[Exercise details]:
List, from the lines below, each one with "column" in it.

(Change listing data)

-- Opening Marker --

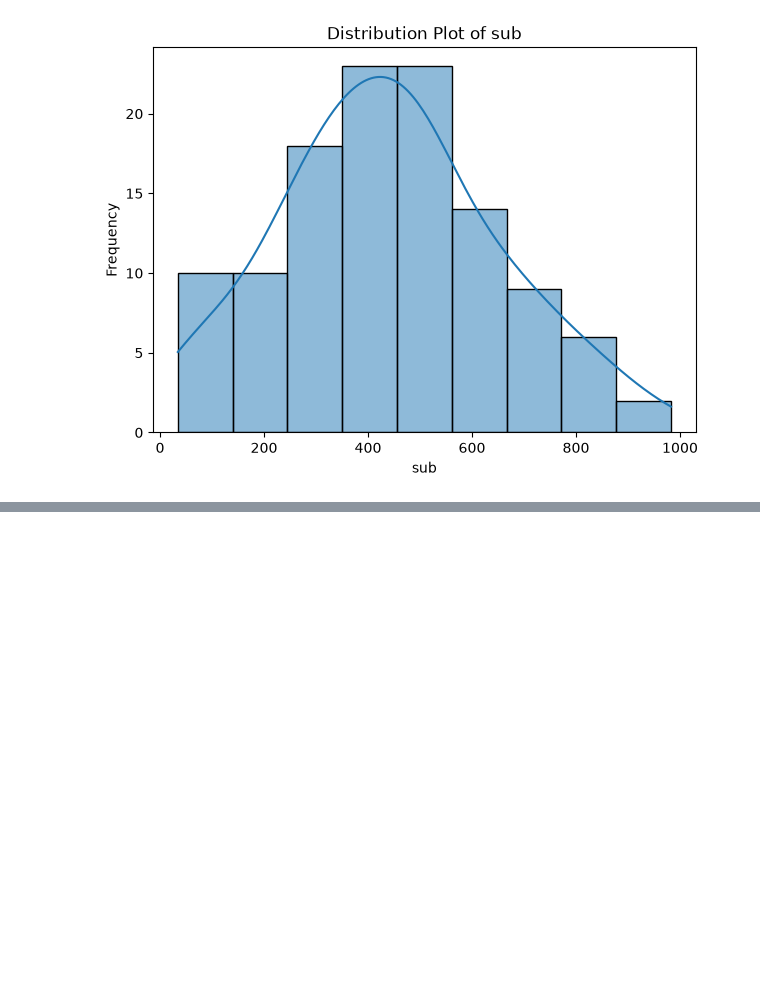
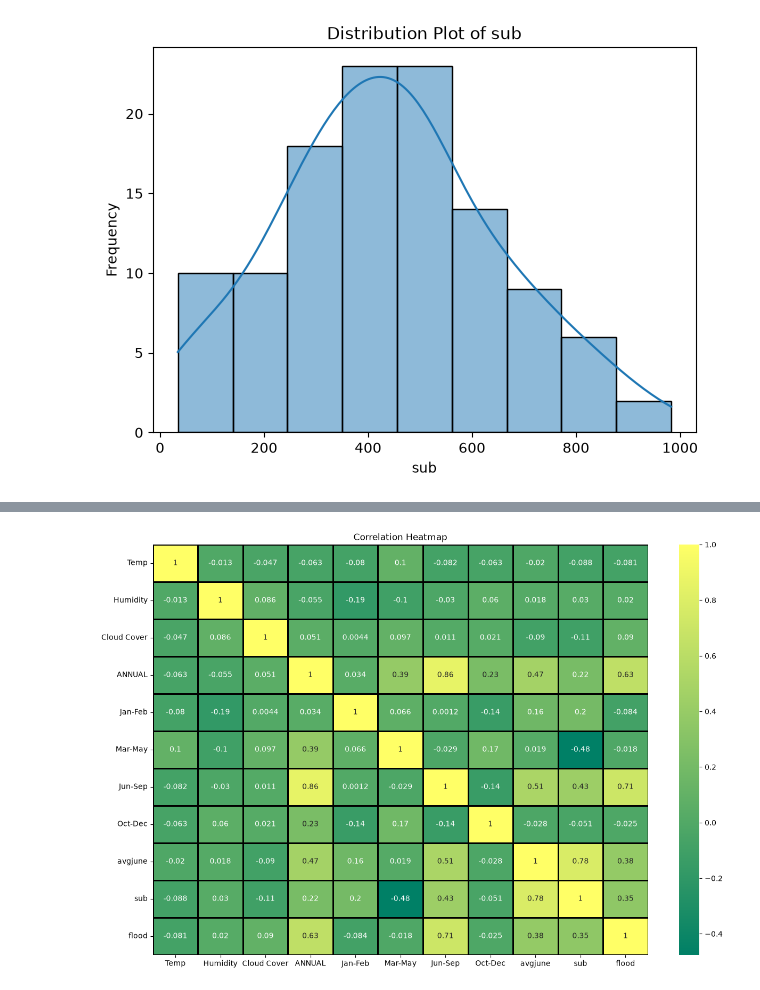
Before and after one commit to doprajnasai/Flood-Prediction-System, a Jupyter notebook: notebooks/Flood_Prediction.ipynb, the cells around one changed output, grey strips where cells are left out. Cells and saved outputs as stored; diff of their text form; code cells hidden in the pictures; blank space fills up the shorter version.

Commit message:
Phase 2: Added univariate analysis and heatmap

```diff
--- a/notebooks/Flood_Prediction.ipynb
+++ b/notebooks/Flood_Prediction.ipynb
@@ -115,3 +115,11 @@ for column in columns:
 [figure]
 [figure]
 [figure]
+# %%
+# ==========================================
+# Correlation Matrix
+# ==========================================
+
+correlation = dataset.corr()
+
+correlation
@@ -117,0 +139,20 @@ for column in columns:
+# %%
+# ==========================================
+# Correlation Heatmap
+# ==========================================
+
+plt.figure(figsize=(15,10))
+
+sns.heatmap(
+    correlation,
+    annot=True,
+    cmap="summer",
+    linewidths=1,
+    linecolor="black"
+)
+
+plt.title("Correlation Heatmap")
+
+plt.show()
+# %% [output]
+[figure, added]
```
Also changed, not shown: parts of 1 cell of this notebook.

-- Closing Marker --

[Answer section]:
@@ -115,3 +115,11 @@ for column in columns:
@@ -117,0 +139,20 @@ for column in columns:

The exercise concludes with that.